=== Begin Enclosure ===
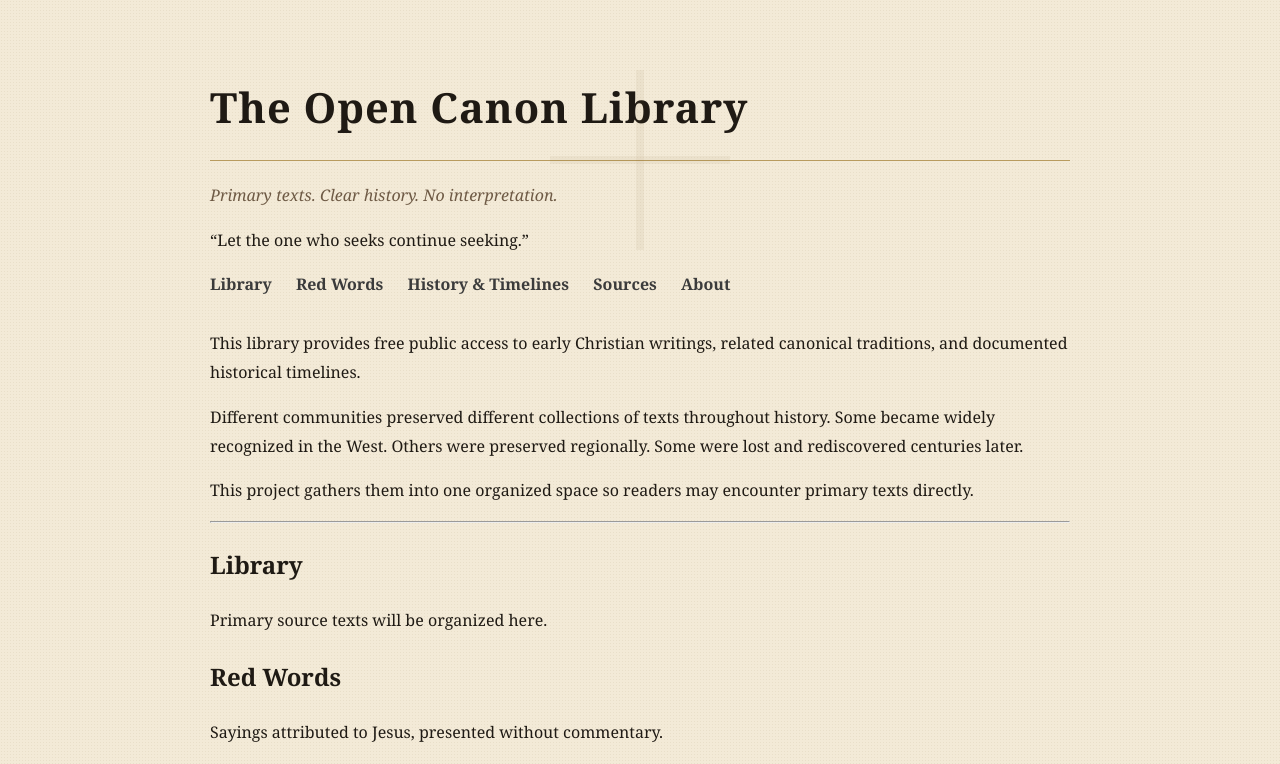
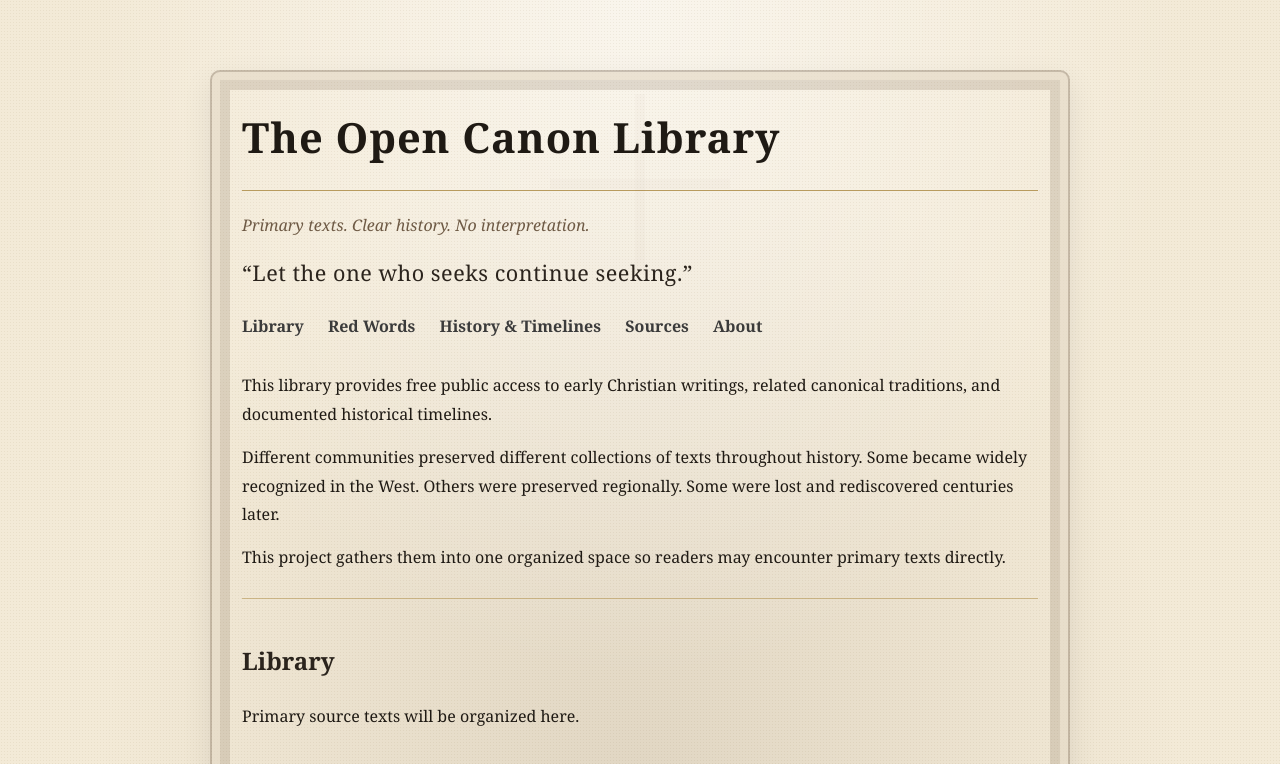
Before and after one commit to textarchive26/open-canon-library, a plain HTML site: page index.html in a window 1280 px wide. Shown: the top 764 px of the page. Drawn offline with Linux system fonts and the light colour scheme.

Commit message:
Update style.css

```diff
--- a/style.css
+++ b/style.css
@@ -1,68 +1,139 @@
-body {
-  font-family: "Georgia", serif;
+/* The Open Canon Library - stable parchment + sepia frame + subtle cross watermark */
+
+:root{
+  --paper:#f3ead7;
+  --ink:#1f1a14;
+  --sepia:#6e5a45;
+  --rule:#b89b5e;
+  --frame:rgba(110,90,69,0.35);
+  --frame-soft:rgba(110,90,69,0.18);
+}
+
+*{ box-sizing:border-box; }
+
+html, body{
+  height:100%;
+}
+
+body{
+  font-family: Georgia, serif;
   max-width: 860px;
   margin: 70px auto;
   padding: 0 30px;
   line-height: 1.8;
+  color: var(--ink);
 
-  /* parchment vibe */
-  background: #f3ead7;
-  background-image: radial-gradient(rgba(120,90,40,0.08) 1px, transparent 1px);
-  background-size: 3px 3px;
+  /* parchment base */
+  background-color: var(--paper);
 
-  color: #1f1a14;
+  /* tiny speckle + soft vignettes (no images needed) */
+  background-image:
+    radial-gradient(rgba(120,90,40,0.08) 1px, transparent 1px),
+    radial-gradient(ellipse at top, rgba(255,255,255,0.55), transparent 60%),
+    radial-gradient(ellipse at bottom, rgba(110,90,69,0.14), transparent 60%);
+  background-size: 3px 3px, 100% 100%, 100% 100%;
+  background-position: 0 0, 0 0, 0 0;
+  background-repeat: repeat, no-repeat, no-repeat;
+
+  /* soft sepia frame around the whole page */
+  border: 2px solid var(--frame);
+  border-radius: 10px;
+  box-shadow:
+    0 0 0 8px rgba(243,234,215,0.6) inset,
+    0 0 0 18px var(--frame-soft) inset,
+    0 10px 30px rgba(0,0,0,0.08);
 }
 
-/* Title styling */
-h1 {
+/* title */
+h1{
   font-size: 2.6em;
   letter-spacing: 1px;
-  border-bottom: 1px solid #b89b5e;
+  border-bottom: 1px solid var(--rule);
   padding-bottom: 15px;
   margin-bottom: 20px;
+
+  /* needed for watermark positioning */
   position: relative;
   z-index: 1;
 }
 
-/* Subtle cross watermark */
-h1::before {
+/* subtle cross watermark behind the title */
+h1::before{
   content: "";
   position: absolute;
-  top: -20px;
   left: 50%;
+  top: -26px;
   transform: translateX(-50%);
   width: 220px;
   height: 220px;
   pointer-events: none;
-  opacity: 0.18;
+
+  /* cross made from two gradients */
+  background:
+    linear-gradient(to bottom, rgba(110,90,69,0.25) 0%, rgba(110,90,69,0.25) 100%) center/10px 180px no-repeat,
+    linear-gradient(to right,  rgba(110,90,69,0.25) 0%, rgba(110,90,69,0.25) 100%) center/180px 10px no-repeat;
+
+  opacity: 0.10;          /* change to 0.14 if you want it easier to see */
+  filter: blur(0.2px);
   z-index: 0;
-
-  background:
-    linear-gradient(to bottom, rgba(120,90,40,0.35), rgba(120,90,40,0.35)) center/8px 180px no-repeat,
-    linear-gradient(to right, rgba(120,90,40,0.35), rgba(120,90,40,0.35)) center/180px 8px no-repeat;
 }
 
-em {
-  color: #6e5a45;
+em{
+  color: var(--sepia);
 }
 
-nav {
-  margin-bottom: 30px;
+p{
+  margin: 14px 0;
 }
 
-nav a {
+.seek{
+  margin-top: 10px;
+  color: #2b241d;
+  font-size: 1.35em;
+  letter-spacing: 0.5px;
+}
+
+nav{
+  margin: 20px 0 30px;
+}
+
+nav a{
   margin-right: 20px;
   text-decoration: none;
   color: #3b3b3b;
   font-weight: 600;
 }
 
-nav a:hover {
-  color: #7a6d1b;
+nav a:hover{
+  color: #7a4d1b;
+  text-decoration: underline;
 }
 
-footer {
+hr{
+  border: none;
+  border-top: 1px solid rgba(184,155,94,0.65);
+  margin: 26px 0;
+}
+
+h2, h3{
+  margin-top: 40px;
+  color: #2b241d;
+}
+
+footer{
   margin-top: 60px;
   font-size: 0.9em;
   color: #6b6257;
 }
+
+/* mobile spacing */
+@media (max-width: 700px){
+  body{
+    margin: 30px auto;
+    padding: 0 16px;
+  }
+  nav a{
+    display: inline-block;
+    margin: 0 14px 10px 0;
+  }
+}
```
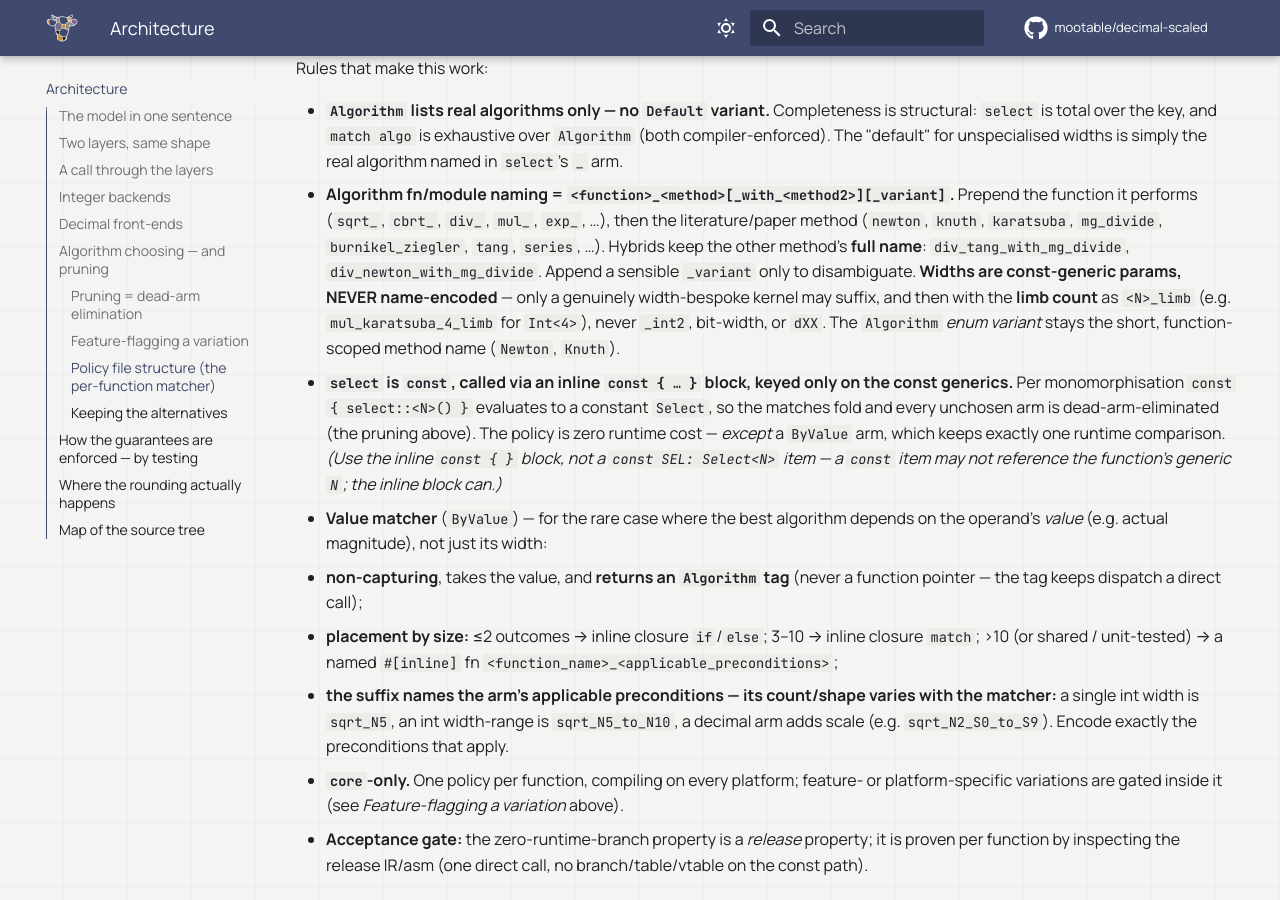
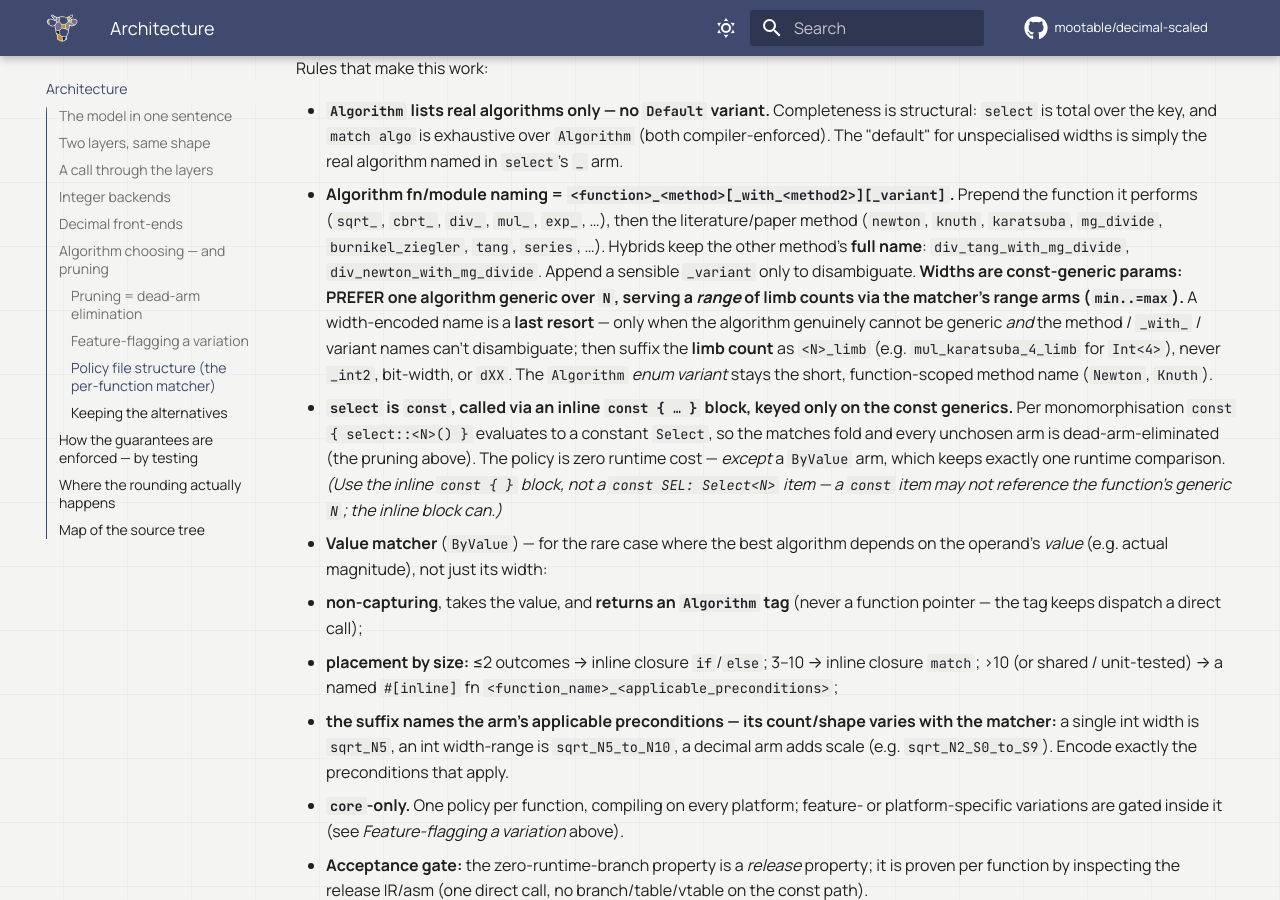
Before and after one commit to mootable/decimal-scaled, an MkDocs documentation site: the page built from docs/ARCHITECTURE.md, in a window 1280 px wide and 900 px high, scrolled down 5489 px. Built offline with MkDocs 1.6.1 and Material for MkDocs 9.7.7, drawn with Linux system fonts in a browser that asks for light colours; comment, search, counter and statistics services are not loaded.

Commit message:
docs(architecture): prefer generic-over-N algorithms; width-encoded name is last resort

```diff
--- a/docs/ARCHITECTURE.md
+++ b/docs/ARCHITECTURE.md
@@ -242,9 +242,12 @@ Rules that make this work:
   then the literature/paper method (`newton`, `knuth`, `karatsuba`, `mg_divide`,
   `burnikel_ziegler`, `tang`, `series`, …). Hybrids keep the other method's **full
   name**: `div_tang_with_mg_divide`, `div_newton_with_mg_divide`. Append a sensible
-  `_variant` only to disambiguate. **Widths are const-generic params, NEVER
-  name-encoded** — only a genuinely width-bespoke kernel may suffix, and then with
-  the **limb count** as `<N>_limb` (e.g. `mul_karatsuba_4_limb` for `Int<4>`), never `_int2`, bit-width, or `dXX`. The `Algorithm` *enum variant*
+  `_variant` only to disambiguate. **Widths are const-generic params: PREFER one
+  algorithm generic over `N`, serving a *range* of limb counts via the matcher's
+  range arms (`min..=max`).** A width-encoded name is a **last resort** — only when
+  the algorithm genuinely cannot be generic *and* the method / `_with_` / variant
+  names can't disambiguate; then suffix the **limb count** as `<N>_limb` (e.g.
+  `mul_karatsuba_4_limb` for `Int<4>`), never `_int2`, bit-width, or `dXX`. The `Algorithm` *enum variant*
   stays the short, function-scoped method name (`Newton`, `Knuth`).
 - **`select` is `const`, called via an inline `const { … }` block, keyed only on
   the const generics.** Per monomorphisation `const { select::<N>() }` evaluates
```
=== End Enclosure ===
This exercise calls for the records to be given again exactly, without the images.

[Response to the task]
Before and after one commit to textarchive26/open-canon-library, a plain HTML site: page index.html in a window 1280 px wide. Shown: the top 764 px of the page. Drawn offline with Linux system fonts and the light colour scheme.

Commit message:
Update style.css

```diff
--- a/style.css
+++ b/style.css
@@ -1,68 +1,139 @@
-body {
-  font-family: "Georgia", serif;
+/* The Open Canon Library - stable parchment + sepia frame + subtle cross watermark */
+
+:root{
+  --paper:#f3ead7;
+  --ink:#1f1a14;
+  --sepia:#6e5a45;
+  --rule:#b89b5e;
+  --frame:rgba(110,90,69,0.35);
+  --frame-soft:rgba(110,90,69,0.18);
+}
+
+*{ box-sizing:border-box; }
+
+html, body{
+  height:100%;
+}
+
+body{
+  font-family: Georgia, serif;
   max-width: 860px;
   margin: 70px auto;
   padding: 0 30px;
   line-height: 1.8;
+  color: var(--ink);
 
-  /* parchment vibe */
-  background: #f3ead7;
-  background-image: radial-gradient(rgba(120,90,40,0.08) 1px, transparent 1px);
-  background-size: 3px 3px;
+  /* parchment base */
+  background-color: var(--paper);
 
-  color: #1f1a14;
+  /* tiny speckle + soft vignettes (no images needed) */
+  background-image:
+    radial-gradient(rgba(120,90,40,0.08) 1px, transparent 1px),
+    radial-gradient(ellipse at top, rgba(255,255,255,0.55), transparent 60%),
+    radial-gradient(ellipse at bottom, rgba(110,90,69,0.14), transparent 60%);
+  background-size: 3px 3px, 100% 100%, 100% 100%;
+  background-position: 0 0, 0 0, 0 0;
+  background-repeat: repeat, no-repeat, no-repeat;
+
+  /* soft sepia frame around the whole page */
+  border: 2px solid var(--frame);
+  border-radius: 10px;
+  box-shadow:
+    0 0 0 8px rgba(243,234,215,0.6) inset,
+    0 0 0 18px var(--frame-soft) inset,
+    0 10px 30px rgba(0,0,0,0.08);
 }
 
-/* Title styling */
-h1 {
+/* title */
+h1{
   font-size: 2.6em;
   letter-spacing: 1px;
-  border-bottom: 1px solid #b89b5e;
+  border-bottom: 1px solid var(--rule);
   padding-bottom: 15px;
   margin-bottom: 20px;
+
+  /* needed for watermark positioning */
   position: relative;
   z-index: 1;
 }
 
-/* Subtle cross watermark */
-h1::before {
+/* subtle cross watermark behind the title */
+h1::before{
   content: "";
   position: absolute;
-  top: -20px;
   left: 50%;
+  top: -26px;
   transform: translateX(-50%);
   width: 220px;
   height: 220px;
   pointer-events: none;
-  opacity: 0.18;
+
+  /* cross made from two gradients */
+  background:
+    linear-gradient(to bottom, rgba(110,90,69,0.25) 0%, rgba(110,90,69,0.25) 100%) center/10px 180px no-repeat,
+    linear-gradient(to right,  rgba(110,90,69,0.25) 0%, rgba(110,90,69,0.25) 100%) center/180px 10px no-repeat;
+
+  opacity: 0.10;          /* change to 0.14 if you want it easier to see */
+  filter: blur(0.2px);
   z-index: 0;
-
-  background:
-    linear-gradient(to bottom, rgba(120,90,40,0.35), rgba(120,90,40,0.35)) center/8px 180px no-repeat,
-    linear-gradient(to right, rgba(120,90,40,0.35), rgba(120,90,40,0.35)) center/180px 8px no-repeat;
 }
 
-em {
-  color: #6e5a45;
+em{
+  color: var(--sepia);
 }
 
-nav {
-  margin-bottom: 30px;
+p{
+  margin: 14px 0;
 }
 
-nav a {
+.seek{
+  margin-top: 10px;
+  color: #2b241d;
+  font-size: 1.35em;
+  letter-spacing: 0.5px;
+}
+
+nav{
+  margin: 20px 0 30px;
+}
+
+nav a{
   margin-right: 20px;
   text-decoration: none;
   color: #3b3b3b;
   font-weight: 600;
 }
 
-nav a:hover {
-  color: #7a6d1b;
+nav a:hover{
+  color: #7a4d1b;
+  text-decoration: underline;
 }
 
-footer {
+hr{
+  border: none;
+  border-top: 1px solid rgba(184,155,94,0.65);
+  margin: 26px 0;
+}
+
+h2, h3{
+  margin-top: 40px;
+  color: #2b241d;
+}
+
+footer{
   margin-top: 60px;
   font-size: 0.9em;
   color: #6b6257;
 }
+
+/* mobile spacing */
+@media (max-width: 700px){
+  body{
+    margin: 30px auto;
+    padding: 0 16px;
+  }
+  nav a{
+    display: inline-block;
+    margin: 0 14px 10px 0;
+  }
+}
```
Before and after one commit to mootable/decimal-scaled, an MkDocs documentation site: the page built from docs/ARCHITECTURE.md, in a window 1280 px wide and 900 px high, scrolled down 5489 px. Built offline with MkDocs 1.6.1 and Material for MkDocs 9.7.7, drawn with Linux system fonts in a browser that asks for light colours; comment, search, counter and statistics services are not loaded.

Commit message:
docs(architecture): prefer generic-over-N algorithms; width-encoded name is last resort

```diff
--- a/docs/ARCHITECTURE.md
+++ b/docs/ARCHITECTURE.md
@@ -242,9 +242,12 @@ Rules that make this work:
   then the literature/paper method (`newton`, `knuth`, `karatsuba`, `mg_divide`,
   `burnikel_ziegler`, `tang`, `series`, …). Hybrids keep the other method's **full
   name**: `div_tang_with_mg_divide`, `div_newton_with_mg_divide`. Append a sensible
-  `_variant` only to disambiguate. **Widths are const-generic params, NEVER
-  name-encoded** — only a genuinely width-bespoke kernel may suffix, and then with
-  the **limb count** as `<N>_limb` (e.g. `mul_karatsuba_4_limb` for `Int<4>`), never `_int2`, bit-width, or `dXX`. The `Algorithm` *enum variant*
+  `_variant` only to disambiguate. **Widths are const-generic params: PREFER one
+  algorithm generic over `N`, serving a *range* of limb counts via the matcher's
+  range arms (`min..=max`).** A width-encoded name is a **last resort** — only when
+  the algorithm genuinely cannot be generic *and* the method / `_with_` / variant
+  names can't disambiguate; then suffix the **limb count** as `<N>_limb` (e.g.
+  `mul_karatsuba_4_limb` for `Int<4>`), never `_int2`, bit-width, or `dXX`. The `Algorithm` *enum variant*
   stays the short, function-scoped method name (`Newton`, `Knuth`).
 - **`select` is `const`, called via an inline `const { … }` block, keyed only on
   the const generics.** Per monomorphisation `const { select::<N>() }` evaluates
```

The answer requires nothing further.